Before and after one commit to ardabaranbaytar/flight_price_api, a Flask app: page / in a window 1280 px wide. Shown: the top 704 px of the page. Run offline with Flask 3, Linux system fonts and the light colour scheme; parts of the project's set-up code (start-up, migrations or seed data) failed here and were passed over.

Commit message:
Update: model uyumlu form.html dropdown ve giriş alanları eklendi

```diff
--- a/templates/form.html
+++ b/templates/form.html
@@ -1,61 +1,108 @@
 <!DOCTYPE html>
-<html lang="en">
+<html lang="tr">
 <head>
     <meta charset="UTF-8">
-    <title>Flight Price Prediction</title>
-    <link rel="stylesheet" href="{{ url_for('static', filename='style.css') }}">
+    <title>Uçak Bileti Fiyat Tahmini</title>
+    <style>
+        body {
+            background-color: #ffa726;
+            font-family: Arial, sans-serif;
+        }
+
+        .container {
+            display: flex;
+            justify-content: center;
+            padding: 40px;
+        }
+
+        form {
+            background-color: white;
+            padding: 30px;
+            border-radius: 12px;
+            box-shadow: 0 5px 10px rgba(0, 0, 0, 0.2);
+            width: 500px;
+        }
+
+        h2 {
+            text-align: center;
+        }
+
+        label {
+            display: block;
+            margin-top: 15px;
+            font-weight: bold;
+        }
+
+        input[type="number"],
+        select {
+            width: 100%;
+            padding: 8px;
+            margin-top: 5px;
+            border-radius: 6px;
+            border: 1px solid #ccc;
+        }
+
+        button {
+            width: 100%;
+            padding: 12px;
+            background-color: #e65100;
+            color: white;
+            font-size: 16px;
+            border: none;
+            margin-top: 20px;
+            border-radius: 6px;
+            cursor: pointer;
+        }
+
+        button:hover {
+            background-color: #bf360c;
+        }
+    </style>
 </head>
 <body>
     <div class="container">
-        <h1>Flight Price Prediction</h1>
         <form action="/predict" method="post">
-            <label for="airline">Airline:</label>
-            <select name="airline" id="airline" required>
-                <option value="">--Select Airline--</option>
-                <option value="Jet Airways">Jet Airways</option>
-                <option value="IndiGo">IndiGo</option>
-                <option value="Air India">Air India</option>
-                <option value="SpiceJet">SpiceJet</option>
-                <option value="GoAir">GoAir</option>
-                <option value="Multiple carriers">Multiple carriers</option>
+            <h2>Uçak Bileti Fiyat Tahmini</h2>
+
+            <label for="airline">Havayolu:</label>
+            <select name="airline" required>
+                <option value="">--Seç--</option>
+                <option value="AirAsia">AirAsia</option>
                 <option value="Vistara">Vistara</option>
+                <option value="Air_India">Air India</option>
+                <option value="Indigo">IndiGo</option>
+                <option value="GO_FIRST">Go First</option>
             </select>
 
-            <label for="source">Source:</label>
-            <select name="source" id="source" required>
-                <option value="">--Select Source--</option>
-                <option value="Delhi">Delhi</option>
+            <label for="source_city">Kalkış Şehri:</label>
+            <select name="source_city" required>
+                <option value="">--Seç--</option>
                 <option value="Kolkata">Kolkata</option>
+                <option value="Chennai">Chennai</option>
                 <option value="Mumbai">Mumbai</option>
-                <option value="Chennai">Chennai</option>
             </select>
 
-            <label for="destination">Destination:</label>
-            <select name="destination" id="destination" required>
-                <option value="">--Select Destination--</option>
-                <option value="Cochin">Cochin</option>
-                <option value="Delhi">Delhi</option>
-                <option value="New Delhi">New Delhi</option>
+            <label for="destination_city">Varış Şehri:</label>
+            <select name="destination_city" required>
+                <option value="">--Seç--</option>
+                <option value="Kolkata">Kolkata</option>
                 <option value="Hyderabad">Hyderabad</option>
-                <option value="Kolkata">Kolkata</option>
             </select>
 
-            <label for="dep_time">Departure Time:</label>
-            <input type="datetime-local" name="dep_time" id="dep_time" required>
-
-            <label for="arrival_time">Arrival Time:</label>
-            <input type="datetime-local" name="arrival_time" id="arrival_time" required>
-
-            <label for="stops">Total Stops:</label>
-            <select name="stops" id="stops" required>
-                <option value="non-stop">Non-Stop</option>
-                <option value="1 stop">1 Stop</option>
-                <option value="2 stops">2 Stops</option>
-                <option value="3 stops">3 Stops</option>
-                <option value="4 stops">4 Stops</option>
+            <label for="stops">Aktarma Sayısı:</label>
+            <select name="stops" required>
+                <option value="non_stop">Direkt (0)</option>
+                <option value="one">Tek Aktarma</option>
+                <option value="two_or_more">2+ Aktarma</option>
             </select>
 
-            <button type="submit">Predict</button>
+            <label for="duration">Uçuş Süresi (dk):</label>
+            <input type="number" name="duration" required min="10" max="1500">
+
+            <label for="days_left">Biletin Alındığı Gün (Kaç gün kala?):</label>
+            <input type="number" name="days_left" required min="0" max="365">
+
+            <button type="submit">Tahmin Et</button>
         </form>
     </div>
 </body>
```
• • • • •
__Try it__: Each record above should be set down again in its exact wording.

__Response below__:
Before and after one commit to ardabaranbaytar/flight_price_api, a Flask app: page / in a window 1280 px wide. Shown: the top 704 px of the page. Run offline with Flask 3, Linux system fonts and the light colour scheme; parts of the project's set-up code (start-up, migrations or seed data) failed here and were passed over.

Commit message:
Update: model uyumlu form.html dropdown ve giriş alanları eklendi

```diff
--- a/templates/form.html
+++ b/templates/form.html
@@ -1,61 +1,108 @@
 <!DOCTYPE html>
-<html lang="en">
+<html lang="tr">
 <head>
     <meta charset="UTF-8">
-    <title>Flight Price Prediction</title>
-    <link rel="stylesheet" href="{{ url_for('static', filename='style.css') }}">
+    <title>Uçak Bileti Fiyat Tahmini</title>
+    <style>
+        body {
+            background-color: #ffa726;
+            font-family: Arial, sans-serif;
+        }
+
+        .container {
+            display: flex;
+            justify-content: center;
+            padding: 40px;
+        }
+
+        form {
+            background-color: white;
+            padding: 30px;
+            border-radius: 12px;
+            box-shadow: 0 5px 10px rgba(0, 0, 0, 0.2);
+            width: 500px;
+        }
+
+        h2 {
+            text-align: center;
+        }
+
+        label {
+            display: block;
+            margin-top: 15px;
+            font-weight: bold;
+        }
+
+        input[type="number"],
+        select {
+            width: 100%;
+            padding: 8px;
+            margin-top: 5px;
+            border-radius: 6px;
+            border: 1px solid #ccc;
+        }
+
+        button {
+            width: 100%;
+            padding: 12px;
+            background-color: #e65100;
+            color: white;
+            font-size: 16px;
+            border: none;
+            margin-top: 20px;
+            border-radius: 6px;
+            cursor: pointer;
+        }
+
+        button:hover {
+            background-color: #bf360c;
+        }
+    </style>
 </head>
 <body>
     <div class="container">
-        <h1>Flight Price Prediction</h1>
         <form action="/predict" method="post">
-            <label for="airline">Airline:</label>
-            <select name="airline" id="airline" required>
-                <option value="">--Select Airline--</option>
-                <option value="Jet Airways">Jet Airways</option>
-                <option value="IndiGo">IndiGo</option>
-                <option value="Air India">Air India</option>
-                <option value="SpiceJet">SpiceJet</option>
-                <option value="GoAir">GoAir</option>
-                <option value="Multiple carriers">Multiple carriers</option>
+            <h2>Uçak Bileti Fiyat Tahmini</h2>
+
+            <label for="airline">Havayolu:</label>
+            <select name="airline" required>
+                <option value="">--Seç--</option>
+                <option value="AirAsia">AirAsia</option>
                 <option value="Vistara">Vistara</option>
+                <option value="Air_India">Air India</option>
+                <option value="Indigo">IndiGo</option>
+                <option value="GO_FIRST">Go First</option>
             </select>
 
-            <label for="source">Source:</label>
-            <select name="source" id="source" required>
-                <option value="">--Select Source--</option>
-                <option value="Delhi">Delhi</option>
+            <label for="source_city">Kalkış Şehri:</label>
+            <select name="source_city" required>
+                <option value="">--Seç--</option>
                 <option value="Kolkata">Kolkata</option>
+                <option value="Chennai">Chennai</option>
                 <option value="Mumbai">Mumbai</option>
-                <option value="Chennai">Chennai</option>
             </select>
 
-            <label for="destination">Destination:</label>
-            <select name="destination" id="destination" required>
-                <option value="">--Select Destination--</option>
-                <option value="Cochin">Cochin</option>
-                <option value="Delhi">Delhi</option>
-                <option value="New Delhi">New Delhi</option>
+            <label for="destination_city">Varış Şehri:</label>
+            <select name="destination_city" required>
+                <option value="">--Seç--</option>
+                <option value="Kolkata">Kolkata</option>
                 <option value="Hyderabad">Hyderabad</option>
-                <option value="Kolkata">Kolkata</option>
             </select>
 
-            <label for="dep_time">Departure Time:</label>
-            <input type="datetime-local" name="dep_time" id="dep_time" required>
-
-            <label for="arrival_time">Arrival Time:</label>
-            <input type="datetime-local" name="arrival_time" id="arrival_time" required>
-
-            <label for="stops">Total Stops:</label>
-            <select name="stops" id="stops" required>
-                <option value="non-stop">Non-Stop</option>
-                <option value="1 stop">1 Stop</option>
-                <option value="2 stops">2 Stops</option>
-                <option value="3 stops">3 Stops</option>
-                <option value="4 stops">4 Stops</option>
+            <label for="stops">Aktarma Sayısı:</label>
+            <select name="stops" required>
+                <option value="non_stop">Direkt (0)</option>
+                <option value="one">Tek Aktarma</option>
+                <option value="two_or_more">2+ Aktarma</option>
             </select>
 
-            <button type="submit">Predict</button>
+            <label for="duration">Uçuş Süresi (dk):</label>
+            <input type="number" name="duration" required min="10" max="1500">
+
+            <label for="days_left">Biletin Alındığı Gün (Kaç gün kala?):</label>
+            <input type="number" name="days_left" required min="0" max="365">
+
+            <button type="submit">Tahmin Et</button>
         </form>
     </div>
 </body>
```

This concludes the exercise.